Creating a change culture requires a determined, planned and sustained approach that includes: a particular type of leadership, organization design and development, compensation structures, planning, business casing, risk management, change management and project management.
Many organizations package this around the notion of “innovation” which is at the forefront of developing “best practice”. This is the sweet spot where “best practices” can create competitive advantage.
“What’s Missing in Organizational Change Theory and/or Practice?”
Question posted on LI by Rick Maurer, author and consultant. My answer, skewed towards realization of change:
1. The Business Case for CM. Wait, hear me out.
Firstly, we speak in our own language using words that look familiar to the average business person but often mean different, very specific, things to us (e.g. ‘adoption’, ‘resistance’ even ‘communication’).
Secondly, there seems to be a chasm between those in business who ‘get it’ vs those who don’t – and our use of language only impedes the discussion. At the risk of generalizing, those who focus on ROI or installation (often Project Managers and Operational Leaders) who have ‘grown up’ in chain of command cultures strongly believe that people will do as they are told, believe that once they understand they will convert. And therefore these Project Leaders see no need for additional capabilities. Any failures or short falls are attributed to insubordinance or ignorance – those problem people are fired and more compliant people hired. Enough of such failures (and their substantial costs) and these Project Leaders might begin to wonder if there might be other ways.

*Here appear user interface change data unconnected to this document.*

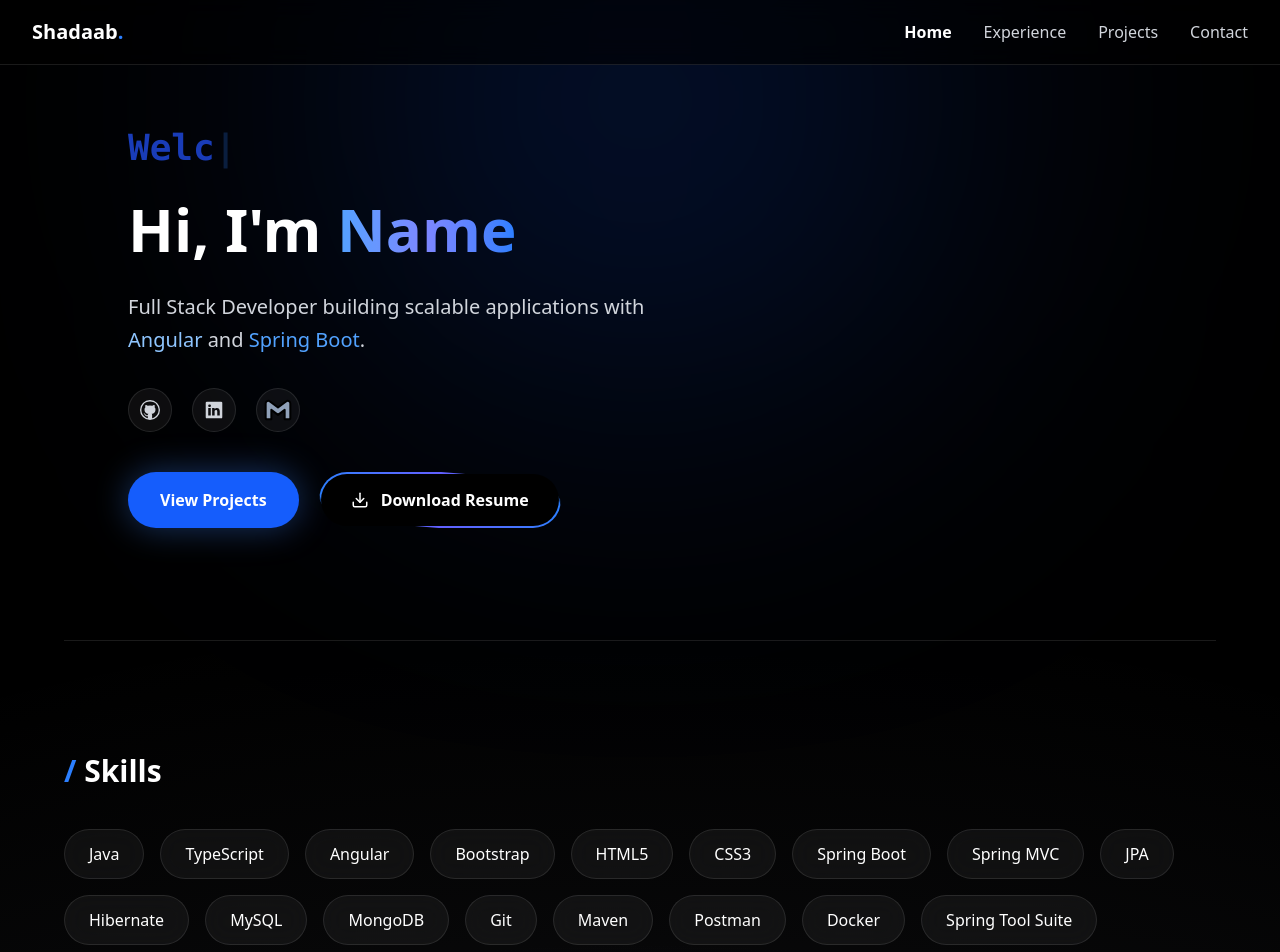
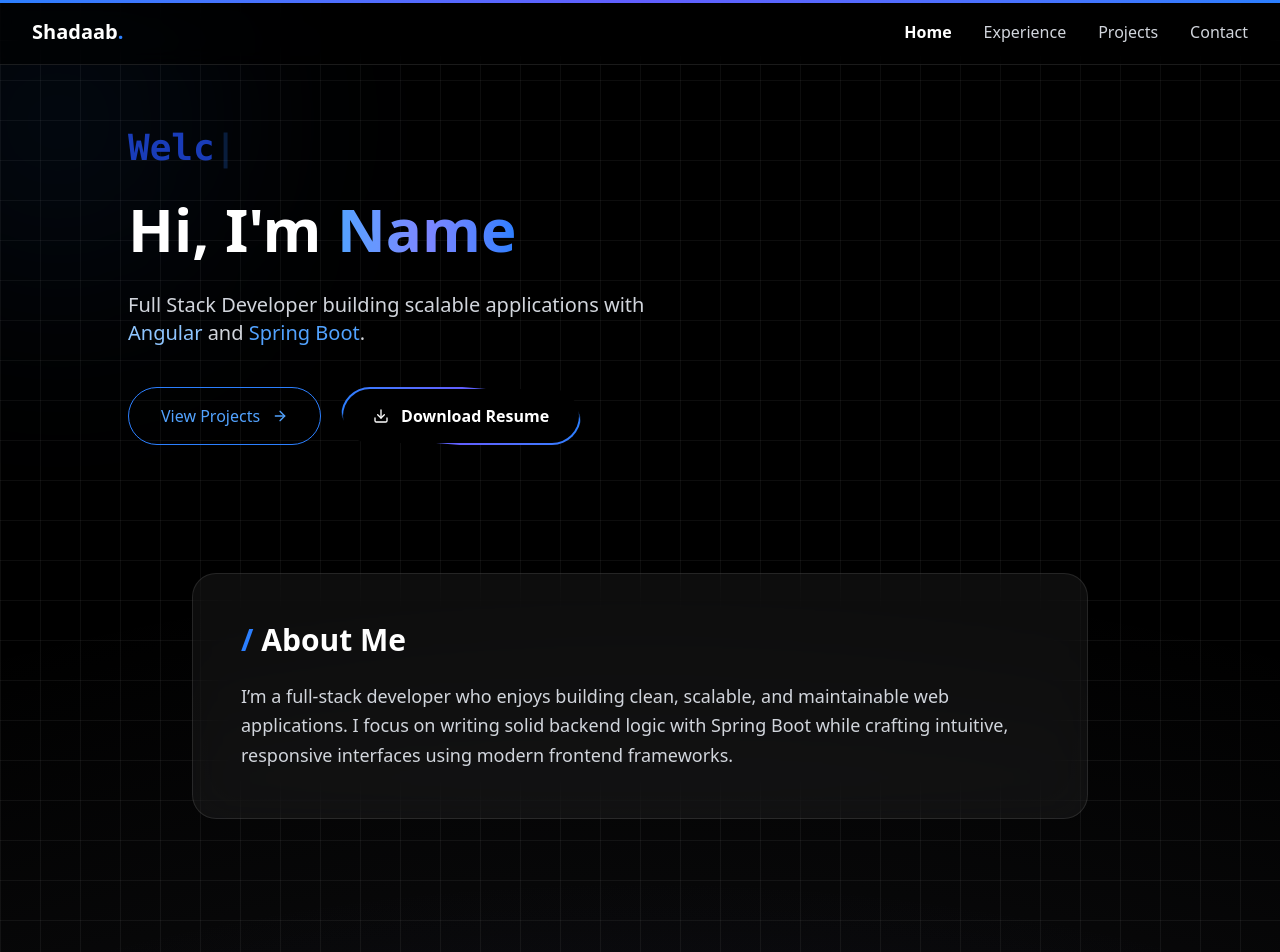
Before and after one commit to syedmohammedshadaab/portfolio, a React (Vite) app: page / in a window 1280 px wide. Shown: the top 952 px of the page. Built offline with nearby package versions, Linux system fonts and the light colour scheme.

Commit message:
Added About Section In Home

```diff
--- a/src/pages/Home.jsx
+++ b/src/pages/Home.jsx
@@ -1,6 +1,6 @@
-import React, { useRef } from "react";
-import { motion, useMotionValue, useSpring } from "framer-motion";
-import { FiDownload } from "react-icons/fi";
+import React, { useRef, useEffect, useState } from "react";
+import { motion, useMotionValue, useSpring, useScroll } from "framer-motion";
+import { FiDownload, FiArrowRight } from "react-icons/fi";
 import TypewriterText from "../components/TypewriterText";
 import TimelinePage2 from "../components/TimelinePage2";
 import GitHubIcon from "../components/GithubIcon";
@@ -16,51 +16,63 @@ const fadeUp = {
 const sectionSpacing = "mb-36";
 
 const Home = () => {
+  /* ================= Scroll Progress ================= */
+  const { scrollYProgress } = useScroll();
+  const scaleX = useSpring(scrollYProgress, { stiffness: 100, damping: 30 });
+
+  /* ================= Cursor Glow ================= */
+  const [cursorPos, setCursorPos] = useState({ x: 0, y: 0 });
+  useEffect(() => {
+    const move = (e) => setCursorPos({ x: e.clientX, y: e.clientY });
+    window.addEventListener("mousemove", move);
+    return () => window.removeEventListener("mousemove", move);
+  }, []);
+
   /* ================= Magnetic Button ================= */
   const buttonRef = useRef(null);
   const x = useMotionValue(0);
   const y = useMotionValue(0);
-
   const springX = useSpring(x, { stiffness: 150, damping: 15 });
   const springY = useSpring(y, { stiffness: 150, damping: 15 });
 
-  const handleMouseMove = (e) => {
+  const handleMove = (e) => {
     const rect = buttonRef.current.getBoundingClientRect();
-    const offsetX = e.clientX - (rect.left + rect.width / 2);
-    const offsetY = e.clientY - (rect.top + rect.height / 2);
-
-    x.set(offsetX * 0.2);
-    y.set(offsetY * 0.2);
+    x.set((e.clientX - (rect.left + rect.width / 2)) * 0.2);
+    y.set((e.clientY - (rect.top + rect.height / 2)) * 0.2);
   };
 
-  const handleMouseLeave = () => {
+  const reset = () => {
     x.set(0);
     y.set(0);
   };
 
   return (
     <div className="relative min-h-screen w-full px-6 sm:px-10 lg:px-16 pt-28 sm:pt-32 pb-24 text-white overflow-hidden">
+      {/* Scroll Indicator */}
+      <motion.div
+        style={{ scaleX }}
+        className="fixed top-0 left-0 right-0 h-[3px] bg-gradient-to-r from-blue-500 via-indigo-500 to-blue-500 origin-left z-50"
+      />
 
-      {/* ================= Ambient Background Glow ================= */}
-      <div className="absolute top-[-200px] left-1/2 -translate-x-1/2 w-[600px] h-[600px] bg-blue-600/20 blur-[160px] rounded-full pointer-events-none" />
-      <div className="absolute bottom-[-250px] right-[-200px] w-[500px] h-[500px] bg-indigo-600/20 blur-[140px] rounded-full pointer-events-none" />
+      {/* Cursor Glow */}
+      <div
+        className="fixed w-72 h-72 bg-blue-500/10 blur-[120px] rounded-full pointer-events-none z-0"
+        style={{
+          transform: `translate(${cursorPos.x - 150}px, ${cursorPos.y - 150}px)`,
+        }}
+      />
+
+      {/* Grid Background */}
+      <div className="absolute inset-0 -z-10 bg-[linear-gradient(to_right,rgba(255,255,255,0.05)_1px,transparent_1px),linear-gradient(to_bottom,rgba(255,255,255,0.05)_1px,transparent_1px)] bg-[size:40px_40px]" />
 
       {/* ================= HERO ================= */}
-      <motion.section
-        initial={{ opacity: 0, y: 40 }}
-        animate={{ opacity: 1, y: 0 }}
-        transition={{ duration: 0.8 }}
-        className="relative max-w-5xl mx-auto text-center md:text-left z-10"
-      >
+      <section className="relative max-w-5xl mx-auto text-center md:text-left z-10">
         <TypewriterText />
 
-        {/* Parallax Title */}
         <motion.h1
           variants={fadeUp}
           initial="hidden"
           animate="visible"
-          transition={{ duration: 0.6 }}
-          whileHover={{ y: -5 }}
           className="text-4xl sm:text-5xl lg:text-6xl font-extrabold leading-tight mt-6"
         >
           Hi, I'm{" "}
@@ -73,138 +85,75 @@ const Home = () => {
           variants={fadeUp}
           initial="hidden"
           animate="visible"
-          transition={{ duration: 0.6, delay: 0.15 }}
-          className="mt-6 text-base sm:text-lg lg:text-xl text-gray-300 max-w-xl mx-auto md:mx-0 leading-relaxed"
+          transition={{ delay: 0.15 }}
+          className="mt-6 text-base sm:text-lg lg:text-xl text-gray-300 max-w-xl"
         >
           Full Stack Developer building scalable applications with{" "}
-          <span className="text-blue-300 font-medium">Angular</span> and{" "}
-          <span className="text-blue-400 font-medium">Spring Boot</span>.
+          <span className="text-blue-300">Angular</span> and{" "}
+          <span className="text-blue-400">Spring Boot</span>.
         </motion.p>
 
-        {/* SOCIAL ICONS */}
+        {/* CTA */}
         <motion.div
           variants={fadeUp}
           initial="hidden"
           animate="visible"
-          transition={{ duration: 0.6, delay: 0.25 }}
-          className="flex items-center justify-center md:justify-start gap-5 mt-8"
+          transition={{ delay: 0.3 }}
+          className="mt-10 flex flex-col sm:flex-row gap-5"
         >
-          {[{ component: <GitHubIcon />, href: "" },
-            { component: <LinkedInIcon />, href: "" }].map((item, index) => (
-            <a
-              key={index}
-              href={item.href}
-              target="_blank"
-              rel="noopener noreferrer"
-              className="flex items-center justify-center
-                         w-11 h-11 rounded-full
-                         bg-white/5 border border-white/10
-                         hover:bg-blue-600/20
-                         hover:border-blue-500/40
-                         transition duration-300"
-            >
-              <div className="w-5 h-5 text-gray-300">{item.component}</div>
-            </a>
-          ))}
-
-          <div className="flex items-center justify-center
-                          w-11 h-11 rounded-full
-                          bg-white/5 border border-white/10
-                          hover:bg-blue-600/20
-                          hover:border-blue-500/40
-                          transition duration-300">
-            <EmailIcon email="" />
-          </div>
-        </motion.div>
-
-        {/* CTA SECTION */}
-        <motion.div
-          variants={fadeUp}
-          initial="hidden"
-          animate="visible"
-          transition={{ duration: 0.6, delay: 0.35 }}
-          className="mt-10 flex flex-col sm:flex-row items-center justify-center md:justify-start gap-5"
-        >
-          {/* View Projects */}
           <a
             href="/projects"
-            className="w-full sm:w-auto text-center
-                       bg-blue-600 hover:bg-blue-700
-                       px-8 py-4 rounded-full
-                       font-semibold text-base
-                       shadow-[0_0_35px_rgba(59,130,246,0.4)]
-                       transition-all duration-300"
+            className="flex items-center justify-center gap-3 px-8 py-4 rounded-full
+                       border border-blue-500 text-blue-400
+                       hover:bg-blue-600 hover:text-white transition"
           >
-            View Projects
+            View Projects <FiArrowRight />
           </a>
 
-          {/* Ultra Premium Resume Button */}
           <motion.a
             ref={buttonRef}
             href="/resume.pdf"
             download
             style={{ x: springX, y: springY }}
-            onMouseMove={handleMouseMove}
-            onMouseLeave={handleMouseLeave}
-            className="relative w-full sm:w-auto flex items-center justify-center gap-3
-                       px-8 py-4 rounded-full font-semibold text-base
-                       text-white overflow-hidden group"
+            onMouseMove={handleMove}
+            onMouseLeave={reset}
+            className="relative flex items-center justify-center gap-3 px-8 py-4 rounded-full
+                       font-semibold text-white overflow-hidden"
           >
-            {/* Animated Gradient Border */}
             <span className="absolute inset-0 rounded-full p-[2px] bg-gradient-to-r from-blue-500 via-indigo-500 to-blue-500 animate-[spin_6s_linear_infinite]" />
             <span className="absolute inset-[2px] rounded-full bg-black" />
-
-            {/* Content */}
-            <FiDownload className="relative z-10 text-lg" />
+            <FiDownload className="relative z-10" />
             <span className="relative z-10">Download Resume</span>
           </motion.a>
         </motion.div>
-      </motion.section>
+      </section>
 
-      {/* Divider */}
-      <div className="h-px bg-white/10 my-28 max-w-6xl mx-auto relative z-10" />
-
-      {/* ================= SKILLS ================= */}
+      {/* ================= ABOUT ================= */}
       <motion.section
         variants={fadeUp}
         initial="hidden"
         whileInView="visible"
-        viewport={{ amount: 0.3 }}
+        viewport={{ once: true }}
         transition={{ duration: 0.6 }}
-        className={`relative z-10 max-w-6xl mx-auto ${sectionSpacing}`}
+        className={`relative z-10 max-w-4xl mx-auto mt-32 ${sectionSpacing}`}
       >
-        <h2 className="text-3xl font-bold mb-10 text-center md:text-left">
-          <span className="text-blue-500">/</span> Skills
-        </h2>
+        <div className="bg-white/5 border border-white/10 backdrop-blur-xl rounded-3xl p-8 md:p-12 hover:border-blue-500/40 transition">
+          <h2 className="text-3xl font-bold mb-6">
+            <span className="text-blue-500">/</span> About Me
+          </h2>
 
-        <div className="flex flex-wrap justify-center md:justify-start gap-4">
-          {[
-            "Java","TypeScript","Angular","Bootstrap","HTML5","CSS3",
-            "Spring Boot","Spring MVC","JPA","Hibernate","MySQL",
-            "MongoDB","Git","Maven","Postman","Docker",
-            "Spring Tool Suite","IntelliJ IDEA",
-            "Visual Studio Code","Vercel","Railway","Render","React"
-          ].map((skill) => (
-            <motion.div
-              key={skill}
-              whileHover={{ y: -6, scale: 1.08 }}
-              transition={{ type: "spring", stiffness: 200 }}
-              className="px-6 py-3 rounded-full
-                         bg-white/5 border border-white/10
-                         backdrop-blur-md
-                         hover:bg-blue-600/20
-                         hover:border-blue-500/50
-                         hover:shadow-[0_0_25px_rgba(59,130,246,0.4)]"
-            >
-              {skill}
-            </motion.div>
-          ))}
+          <p className="text-gray-300 text-base sm:text-lg leading-relaxed">
+            I’m a full-stack developer who enjoys building clean, scalable, and
+            maintainable web applications. I focus on writing solid backend
+            logic with Spring Boot while crafting intuitive, responsive
+            interfaces using modern frontend frameworks.
+          </p>
         </div>
       </motion.section>
 
       {/* ================= EXPERIENCE ================= */}
       <section className={`relative z-10 max-w-6xl mx-auto ${sectionSpacing}`}>
-        <h2 className="text-3xl font-bold mb-10 text-center md:text-left">
+        <h2 className="text-3xl font-bold mb-10">
           <span className="text-blue-500">/</span> Experience
         </h2>
         <TimelinePage2 />
@@ -212,7 +161,7 @@ const Home = () => {
 
       {/* ================= PROJECTS ================= */}
       <section className="relative z-10 max-w-6xl mx-auto">
-        <h2 className="text-3xl font-bold mb-10 text-center md:text-left">
+        <h2 className="text-3xl font-bold mb-10">
           <span className="text-blue-500">/</span> Projects
         </h2>
         <Projects />
```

So, to your question, IMHO the first thing that is missing is the “Brief”, the Executive Summary of the compelling business case for Change Management – in the audience’s language, in their context. And, by the way, surveys will not get us there. Project Managers and Operational Leaders want some hard facts – the good news is once they ‘get it’ they often become enthusiasts.
2. An holistic approach
There are many, multi-disciplinary, capabilities required in executing transformational change including:
- Leadership and Strategic Planning (e.g. Vision)
- Strategic Marketing, Organization Design and Development (e.g. Culture and Capability), Business Process Re-engineering, Technology Implementation
- People Change Management (PCM), Training and Communications
- Project Design and Management
Again IMHO, Change Management is not actually any single one of these: ‘change’ only happens effectively and efficiently when these are ALL appropriately optimized. Perhaps worth adding, I see a differentiation between Organizational Change Management (OCM) and Project Change Management (PCM) (more here)- different competencies that must be aligned. Further, there are too many practitioners promoting their own area of experience, e.g. leadership training, as it if alone is the silver bullet.
A broader and deeper CM “map” is required – and unless and until we get good at 1 and 2 the perception of our value add will continue to be misunderstood and underestimated, as well as under-deployed and mis-applied. Of the few good resources I have found recently include “Change the way you lead Change” and “Switch” (“Switch” because the authors demonstrate rather than explain) (full info and other resources are shared here). Of the practitioners who ‘get it’, in business terms, and publish their leading thoughts, in ‘business’ terms, it is worth noting Luc Galoppin. Eager to hear if others have found great resources.
Establishing a qualified CM resource in a Program goes a long way towards getting the benefits of CM. The problem is how do you find one or know him / her when you see them?
There are degrees and certifications for almost every profession (MBAs, diplomas, designations) and professional bodies for almost every discipline. Yet how would a buyer begin to evaluate a legitimate, qualified and experienced Change Management professional? Yes, one can compile a list of OD, HR, PM, etc qualifications and bundle them but this is inadequate. So much of the work we do today is based on ‘good judgement’ – this is (my new favourite acronym) TBU (true but useless). I understand that there is a fledging effort underway here http://www.acmp.info